### Input records
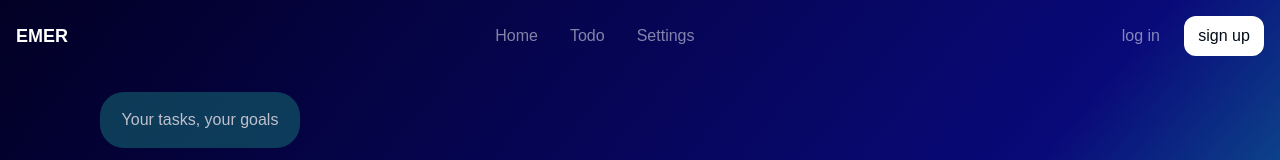
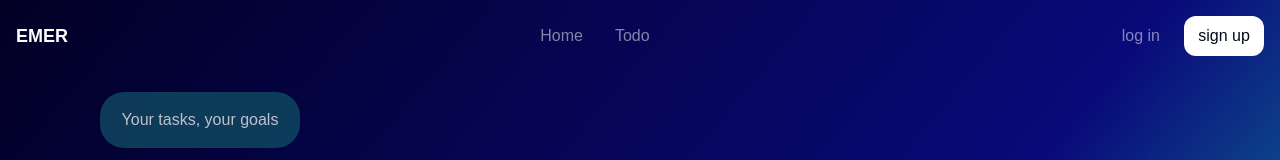
Before and after one commit to ErnestMakarov/emer, a React (Vite) app in the folder frontend/: page / in a window 1280 px wide. Shown: the top 160 px of the page. Built offline with nearby package versions, Linux system fonts and the light colour scheme.

Commit message:
-navlink settings

```diff
--- a/frontend/src/components/layout/Header.tsx
+++ b/frontend/src/components/layout/Header.tsx
@@ -23,9 +23,6 @@ export default function Header() {
           </NavLink>
           <NavLink to='/todo' className="hover:underline">
             Todo
-          </NavLink>
-          <NavLink to='/settings' className="hover:underline">
-            Settings
           </NavLink>
         </div>
 
@@ -67,9 +64,6 @@ export default function Header() {
           <NavLink to='/todo' onClick={HandleMenuClose}>
             Todo
           </NavLink>
-          <NavLink to='/settings' onClick={HandleMenuClose}>
-            Settings
-          </NavLink>
         </nav>
         <nav className='flex gap-8 mt-8 text-lg font-bold items-center mt-30'>
           <NavLink to='/' onClick={HandleMenuClose}>
```
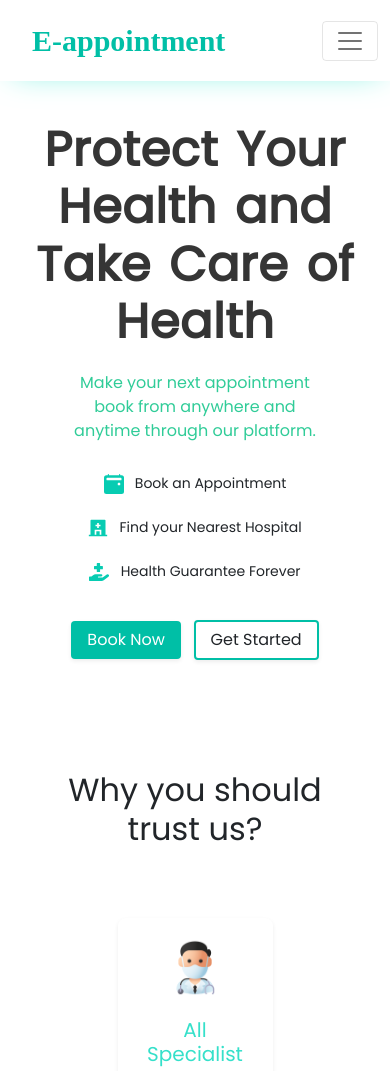
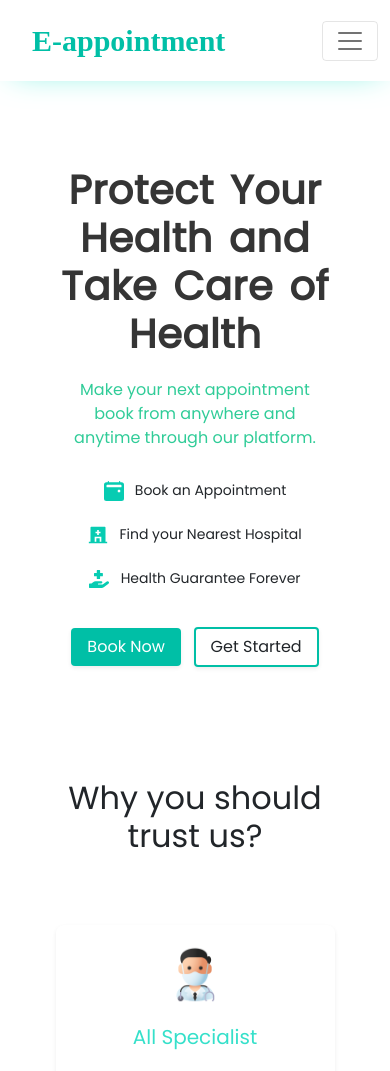
Before and after one commit to DebarshiMondal-06/E-Appointment, a React (Create React App) app in the folder Frontend/: page / in a window 390 px wide. Shown: the top 1071 px of the page. Built offline with nearby package versions, Linux system fonts and the light colour scheme; what amazon-cognito-identity-js would draw is missing.

Commit message:
updated align bugs

```diff
--- a/Frontend/src/Components/Navigation/NavList.js
+++ b/Frontend/src/Components/Navigation/NavList.js
@@ -54,7 +54,8 @@ const NavList = () => {
       </>
         : <>
           <li className="nav-item">
-            <NavLink onClick={Home} activeclassName='menu_active' className="nav--text nav-link" to="/"> Home </NavLink>
+            <NavLink onClick={Home} className="nav--text nav-link" to="/"> Home </NavLink>
+            {/* <NavLink onClick={Home} className='menu_active' className="nav--text nav-link" to="/"> Home </NavLink> */}
           </li>
           <li className="nav-item">
             <NavLink onClick={AboutMe} className="nav--text nav-link" to="/about-section"> About </NavLink>
--- a/Frontend/src/index.css
+++ b/Frontend/src/index.css
@@ -173,6 +173,10 @@ body {
       flex-wrap: wrap;
       justify-content: center;
   }
+  .first--section div h2{
+    margin-top: 20%!important;
+    font-size: 2.5em!important;
+  }
   .first--section div{
     text-align: center!important;
     justify-content: center;
@@ -258,7 +262,12 @@ body {
 
 @media only screen and (max-width: 990px) {
   .second--section .card{
-      width: 50%!important;
+      width: 40%!important;
+  }
+}
+@media only screen and (max-width: 590px) {
+  .second--section .card{
+      width: 90%!important;
   }
 }
 .second--section{
```
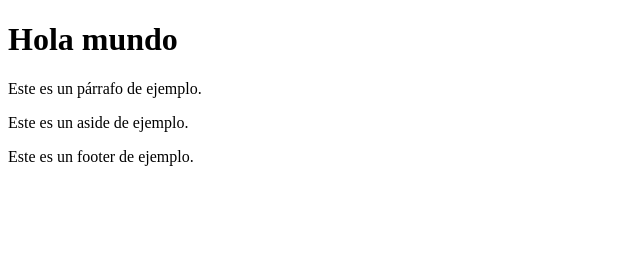
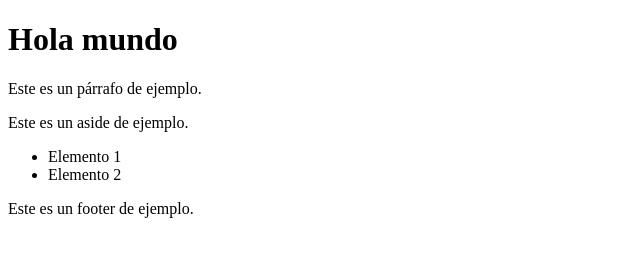
Before and after one commit to cobiniii/Proyectos_Tokio_School, a plain HTML site: page Proyecto_de_prueba/index.html in a window 1280 px wide. Shown: the whole page, without its empty margins (0-640 px from the left). Drawn offline with Linux system fonts and the light colour scheme.

Commit message:
Añadimos lista

```diff
--- a/Proyecto_de_prueba/index.html
+++ b/Proyecto_de_prueba/index.html
@@ -13,7 +13,12 @@
                     <h1>Hola mundo</h1>
                     <p>Este es un párrafo de ejemplo.</p>
                 </header>
-                <aside><p>Este es un aside de ejemplo.</p></aside>
+                <aside><p>Este es un aside de ejemplo.</p>
+                <ul>
+                    <li>Elemento 1</li>
+                    <li>Elemento 2</li>
+                </ul>
+                </aside>
                 <footer><p>Este es un footer de ejemplo.</p></footer>
             </div>
         </div>
```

### Required action
Pick out the lines above that hold the string "Este" and show them.

### Result of this exercise
                     <p>Este es un párrafo de ejemplo.</p>
-                <aside><p>Este es un aside de ejemplo.</p></aside>
+                <aside><p>Este es un aside de ejemplo.</p>
                 <footer><p>Este es un footer de ejemplo.</p></footer>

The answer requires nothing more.